In like manner the rise of any heresy rendered it necessary, first, to test the novel tenet by the Word of God and by the decision of the Holy Spirit, and then to add to the existing Confession of Faith a new article, containing the deliverance of the Church respecting each successive heresy. Thus, in the discharge of her duty to God, to the world, and to herself, the Church was constrained to enlarge the Confession of her Faith.” (William Hetherington, The History of the Westminster Assembly of Divines [Chapter 6])
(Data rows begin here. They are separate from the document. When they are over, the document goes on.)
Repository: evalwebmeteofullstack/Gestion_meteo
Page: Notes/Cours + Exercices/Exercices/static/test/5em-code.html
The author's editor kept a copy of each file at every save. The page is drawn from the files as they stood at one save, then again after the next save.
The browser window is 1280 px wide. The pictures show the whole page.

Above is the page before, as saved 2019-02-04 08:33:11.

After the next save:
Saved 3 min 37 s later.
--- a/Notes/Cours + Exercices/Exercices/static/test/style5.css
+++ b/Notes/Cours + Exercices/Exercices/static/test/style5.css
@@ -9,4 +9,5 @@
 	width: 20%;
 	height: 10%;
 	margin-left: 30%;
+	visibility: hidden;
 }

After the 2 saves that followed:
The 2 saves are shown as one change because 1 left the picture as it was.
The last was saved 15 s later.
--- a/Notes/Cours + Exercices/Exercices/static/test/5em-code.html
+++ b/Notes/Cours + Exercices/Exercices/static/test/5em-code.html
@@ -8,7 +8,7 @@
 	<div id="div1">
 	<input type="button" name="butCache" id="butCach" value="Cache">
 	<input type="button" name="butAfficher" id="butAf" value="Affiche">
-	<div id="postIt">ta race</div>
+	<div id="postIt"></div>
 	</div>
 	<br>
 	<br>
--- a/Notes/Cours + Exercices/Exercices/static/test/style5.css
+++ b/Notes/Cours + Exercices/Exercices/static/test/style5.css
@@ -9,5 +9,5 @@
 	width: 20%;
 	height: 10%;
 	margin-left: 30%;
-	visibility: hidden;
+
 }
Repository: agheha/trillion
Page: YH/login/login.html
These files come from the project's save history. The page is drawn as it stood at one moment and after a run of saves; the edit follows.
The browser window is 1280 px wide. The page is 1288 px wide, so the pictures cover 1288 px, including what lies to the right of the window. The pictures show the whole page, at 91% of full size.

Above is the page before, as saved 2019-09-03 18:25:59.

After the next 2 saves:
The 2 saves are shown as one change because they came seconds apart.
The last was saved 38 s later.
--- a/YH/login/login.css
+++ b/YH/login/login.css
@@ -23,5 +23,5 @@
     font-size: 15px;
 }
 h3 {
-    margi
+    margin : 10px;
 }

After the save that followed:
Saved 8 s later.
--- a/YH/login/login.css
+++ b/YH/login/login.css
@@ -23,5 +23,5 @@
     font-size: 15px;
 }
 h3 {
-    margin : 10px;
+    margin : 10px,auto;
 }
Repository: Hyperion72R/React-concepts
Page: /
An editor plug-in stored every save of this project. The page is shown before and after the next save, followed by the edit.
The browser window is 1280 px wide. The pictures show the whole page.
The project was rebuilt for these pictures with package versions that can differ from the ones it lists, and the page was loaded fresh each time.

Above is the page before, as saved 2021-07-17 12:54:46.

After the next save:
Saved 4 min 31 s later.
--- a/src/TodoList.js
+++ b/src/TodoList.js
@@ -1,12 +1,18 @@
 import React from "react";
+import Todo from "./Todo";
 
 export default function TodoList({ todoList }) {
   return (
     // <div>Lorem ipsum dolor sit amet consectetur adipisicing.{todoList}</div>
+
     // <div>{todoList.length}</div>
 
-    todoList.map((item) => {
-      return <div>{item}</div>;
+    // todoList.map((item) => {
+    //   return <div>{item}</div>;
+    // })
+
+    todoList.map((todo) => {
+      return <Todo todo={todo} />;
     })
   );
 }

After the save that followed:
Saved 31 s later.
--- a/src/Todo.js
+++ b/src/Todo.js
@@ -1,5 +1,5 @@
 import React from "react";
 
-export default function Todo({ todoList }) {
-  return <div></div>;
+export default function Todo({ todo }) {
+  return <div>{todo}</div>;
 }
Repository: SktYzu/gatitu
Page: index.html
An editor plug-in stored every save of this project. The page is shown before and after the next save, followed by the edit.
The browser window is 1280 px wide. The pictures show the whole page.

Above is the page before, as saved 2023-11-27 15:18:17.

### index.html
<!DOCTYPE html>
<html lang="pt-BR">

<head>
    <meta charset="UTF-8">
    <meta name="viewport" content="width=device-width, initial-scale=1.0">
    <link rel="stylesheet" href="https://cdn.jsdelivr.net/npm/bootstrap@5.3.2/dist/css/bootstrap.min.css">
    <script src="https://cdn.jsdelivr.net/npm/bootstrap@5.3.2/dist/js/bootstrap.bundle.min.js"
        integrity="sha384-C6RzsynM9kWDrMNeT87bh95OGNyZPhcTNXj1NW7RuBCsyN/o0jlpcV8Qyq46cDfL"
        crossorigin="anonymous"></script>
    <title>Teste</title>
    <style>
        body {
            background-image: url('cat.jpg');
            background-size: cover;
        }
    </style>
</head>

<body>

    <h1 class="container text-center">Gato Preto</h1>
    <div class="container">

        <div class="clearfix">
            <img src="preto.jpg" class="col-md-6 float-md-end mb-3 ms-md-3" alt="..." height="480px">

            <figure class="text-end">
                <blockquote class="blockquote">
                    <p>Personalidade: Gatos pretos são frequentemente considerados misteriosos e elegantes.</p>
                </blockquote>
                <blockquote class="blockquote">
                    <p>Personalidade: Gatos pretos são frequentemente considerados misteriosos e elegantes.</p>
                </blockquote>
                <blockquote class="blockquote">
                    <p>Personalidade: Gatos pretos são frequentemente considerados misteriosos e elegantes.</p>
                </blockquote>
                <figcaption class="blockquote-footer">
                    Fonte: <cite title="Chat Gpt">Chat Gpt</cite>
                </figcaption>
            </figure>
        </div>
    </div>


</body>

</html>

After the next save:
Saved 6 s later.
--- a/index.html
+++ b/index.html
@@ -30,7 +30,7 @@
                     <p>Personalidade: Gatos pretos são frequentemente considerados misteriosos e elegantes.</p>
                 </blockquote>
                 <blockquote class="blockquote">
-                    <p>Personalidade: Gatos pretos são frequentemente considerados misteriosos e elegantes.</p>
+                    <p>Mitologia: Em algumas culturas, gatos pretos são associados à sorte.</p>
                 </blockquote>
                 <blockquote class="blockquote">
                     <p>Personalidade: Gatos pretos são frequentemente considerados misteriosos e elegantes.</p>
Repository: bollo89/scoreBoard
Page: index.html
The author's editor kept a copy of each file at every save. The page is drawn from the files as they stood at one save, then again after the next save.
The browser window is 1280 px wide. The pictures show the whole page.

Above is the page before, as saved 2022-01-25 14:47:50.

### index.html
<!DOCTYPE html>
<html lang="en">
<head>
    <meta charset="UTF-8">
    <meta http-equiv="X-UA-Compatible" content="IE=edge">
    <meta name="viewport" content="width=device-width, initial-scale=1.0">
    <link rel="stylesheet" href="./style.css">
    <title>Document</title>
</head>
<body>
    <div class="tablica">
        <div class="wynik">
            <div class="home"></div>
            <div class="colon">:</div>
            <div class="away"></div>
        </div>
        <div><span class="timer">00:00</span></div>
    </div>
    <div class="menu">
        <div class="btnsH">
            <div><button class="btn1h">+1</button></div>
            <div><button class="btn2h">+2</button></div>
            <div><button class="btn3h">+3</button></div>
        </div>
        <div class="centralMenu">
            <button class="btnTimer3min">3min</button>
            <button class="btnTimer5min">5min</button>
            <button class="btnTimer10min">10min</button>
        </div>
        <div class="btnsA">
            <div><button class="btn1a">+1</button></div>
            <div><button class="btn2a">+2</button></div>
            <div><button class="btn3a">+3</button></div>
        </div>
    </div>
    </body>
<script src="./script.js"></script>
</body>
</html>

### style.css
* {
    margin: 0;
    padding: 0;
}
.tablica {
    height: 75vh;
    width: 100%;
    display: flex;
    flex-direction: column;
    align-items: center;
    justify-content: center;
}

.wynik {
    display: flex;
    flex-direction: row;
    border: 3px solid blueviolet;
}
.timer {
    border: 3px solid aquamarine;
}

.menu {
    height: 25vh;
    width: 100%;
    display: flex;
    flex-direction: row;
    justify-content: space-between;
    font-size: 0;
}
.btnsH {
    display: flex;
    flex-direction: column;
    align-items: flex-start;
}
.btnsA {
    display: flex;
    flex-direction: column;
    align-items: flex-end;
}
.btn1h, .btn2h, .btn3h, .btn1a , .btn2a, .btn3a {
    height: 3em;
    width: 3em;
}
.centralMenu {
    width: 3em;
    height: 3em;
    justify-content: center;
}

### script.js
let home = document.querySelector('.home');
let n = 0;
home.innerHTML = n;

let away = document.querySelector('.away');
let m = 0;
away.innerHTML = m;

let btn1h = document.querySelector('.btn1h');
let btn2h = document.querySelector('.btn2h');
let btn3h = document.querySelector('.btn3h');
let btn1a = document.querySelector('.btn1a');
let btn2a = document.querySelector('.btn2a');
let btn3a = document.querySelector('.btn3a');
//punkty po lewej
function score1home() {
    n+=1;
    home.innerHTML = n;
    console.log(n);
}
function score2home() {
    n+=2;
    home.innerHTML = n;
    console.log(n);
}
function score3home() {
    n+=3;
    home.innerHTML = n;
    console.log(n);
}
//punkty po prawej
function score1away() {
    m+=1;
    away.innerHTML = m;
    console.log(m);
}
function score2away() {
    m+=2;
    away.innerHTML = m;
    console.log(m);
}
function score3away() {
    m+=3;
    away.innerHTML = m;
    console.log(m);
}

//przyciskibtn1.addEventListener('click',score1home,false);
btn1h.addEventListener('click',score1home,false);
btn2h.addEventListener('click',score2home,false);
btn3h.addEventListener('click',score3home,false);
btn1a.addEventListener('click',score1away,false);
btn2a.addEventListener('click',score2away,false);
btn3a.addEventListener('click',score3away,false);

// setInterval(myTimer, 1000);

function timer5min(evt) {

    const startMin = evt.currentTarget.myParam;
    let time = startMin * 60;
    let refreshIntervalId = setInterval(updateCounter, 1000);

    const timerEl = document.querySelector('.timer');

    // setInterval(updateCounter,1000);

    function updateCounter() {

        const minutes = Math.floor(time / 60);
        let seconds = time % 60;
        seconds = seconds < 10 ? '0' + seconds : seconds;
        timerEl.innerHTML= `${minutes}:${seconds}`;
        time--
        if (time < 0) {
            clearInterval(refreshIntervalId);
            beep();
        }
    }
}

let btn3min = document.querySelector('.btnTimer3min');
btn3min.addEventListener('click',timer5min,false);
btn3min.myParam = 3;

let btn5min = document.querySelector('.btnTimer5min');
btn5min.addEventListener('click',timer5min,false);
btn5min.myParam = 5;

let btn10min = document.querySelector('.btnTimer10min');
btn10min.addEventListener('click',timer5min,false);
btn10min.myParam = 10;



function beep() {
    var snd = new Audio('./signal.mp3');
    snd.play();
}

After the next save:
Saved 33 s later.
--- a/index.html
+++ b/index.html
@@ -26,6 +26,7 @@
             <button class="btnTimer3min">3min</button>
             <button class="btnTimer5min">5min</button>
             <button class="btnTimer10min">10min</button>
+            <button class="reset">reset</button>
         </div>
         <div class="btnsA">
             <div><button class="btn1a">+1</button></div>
Westminster Larger and Shorter Catechism – After the Westminster Assembly completed its work on the Confession, it focused its attention on preparation of a catechism. A consensus developed that two catechisms would be needed, “one more exact and comprehensive, another more easier and short for new beginners.” The Larger was intended for pulpit exposition, while the Shorter was intended for the instruction of children. These were completed, the Shorter in 1647 and the Larger in 1648. Both function as official standards of doctrine in many denominations today [including the RPCNA] within the Reformed tradition (John Frame, Elwell Evangelical Dictionary).

No man lives without a creed, 
let only the feeble minded claim none
and let the courageous put forth what they believe
that is might be seen by all and defended. 

See: Why We Memorize the Catechism by R. Scott Clark

White Lake Camp – a ministry of the Atlantic & St. Lawrence Presbyteries of the Reformed Presbyterian Church of North America.

Women’s Missionary Fellowship (WMF) – encourages women in prayer, evangelism, service and changed personal lives.